I read THIS ARTICLE in the NY Times over the weekend in which a couple financial advisers explain how homeowner’s should evaluate whether or not it makes sense to refinance. Here is the summary directly from the article:
“…homeowners will need to determine their closing costs and monthly savings. Divide closing costs by savings; that tells you how many months it will take to break even. If you plan to stay put that long, a refinance might work.”
However, I take issue with this simplistic approach because it doesn’t take into account the character of the monthly savings. For example, if a homeowner is 10 years into a 30-year mortgage and decides to refinance into a new 30-year mortgage they will experience monthly payment savings just from the fact that they’d be stretching out their existing mortgage over 30 years instead of the remaining 20. Monthly cash-flow savings does not necessarily represent “savings” just like transferring money from your savings account into your checking account doesn’t represent “income”. If it did then everyone would have an interest-only mortgage.

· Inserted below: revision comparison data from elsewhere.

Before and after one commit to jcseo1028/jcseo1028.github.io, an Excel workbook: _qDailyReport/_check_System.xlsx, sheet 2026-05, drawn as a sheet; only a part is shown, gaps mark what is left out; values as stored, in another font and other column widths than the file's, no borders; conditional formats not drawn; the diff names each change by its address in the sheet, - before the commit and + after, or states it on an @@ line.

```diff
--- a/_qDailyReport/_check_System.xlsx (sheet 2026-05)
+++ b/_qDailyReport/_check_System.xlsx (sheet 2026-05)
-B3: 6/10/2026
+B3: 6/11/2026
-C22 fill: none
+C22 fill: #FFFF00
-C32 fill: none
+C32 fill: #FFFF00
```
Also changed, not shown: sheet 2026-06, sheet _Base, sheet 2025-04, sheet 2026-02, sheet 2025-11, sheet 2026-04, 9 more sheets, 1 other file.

Here’s an example, let’s assume a homeowner took a $300,000 30-year fixed rate mortgage out 10 years ago at 5.00%. Their monthly principal and interest payment is $1,610 and they have $246,484 remaining on the loan. Let’s assume that they call a local lender to inquire about a refinance and the lender offers them a new 30-year fixed rate mortgage at 4.75% in the amount of $246,500. Under this loan their new monthly payment would be $1,286 and the closing costs are $3,300.
If the homeowner plans on being in the home for the next 3 years and applies the aforementioned methodology then they would proceed with the refinance because they would calculate their “break-even” to be 10 months ($3,300 in closing costs divided by $325 per month in “savings”). However, this would not be a good decision because the “savings” is not coming from reduced interest but the re-amortization of the mortgage. In fact, during the first 10 months the homeowner would save only $459 in interest ($10,160 vs. $9,701).
This homeowner would actually be worse off after 3 years had they refinanced. Over the first 3 years of the loan they would have saved only $1,049 of interest even though their cash-flow savings was $11,700. You can see all the numbers HERE.
Grant it, I realize the numbers in this example are extreme. A homeowner who was 10 years into a 30-year fixed rate mortgage with a rate of 5.00% probably intuitively knows that refinancing into a 4.75% rate at a cost of $3,300 doesn’t make sense. However, I don’t think many financial professionals, personal finance writers, or even mortgage professionals understand the correct way to make these calculations. Unless you’re an excel wizard it’s best to make sure your mortgage professional knows and understand these concepts so they can help guide you into the right decision. When you inquire about refinancing be sure to ask them to make the correct calculations including total payments, projected interest, principal, and closing costs.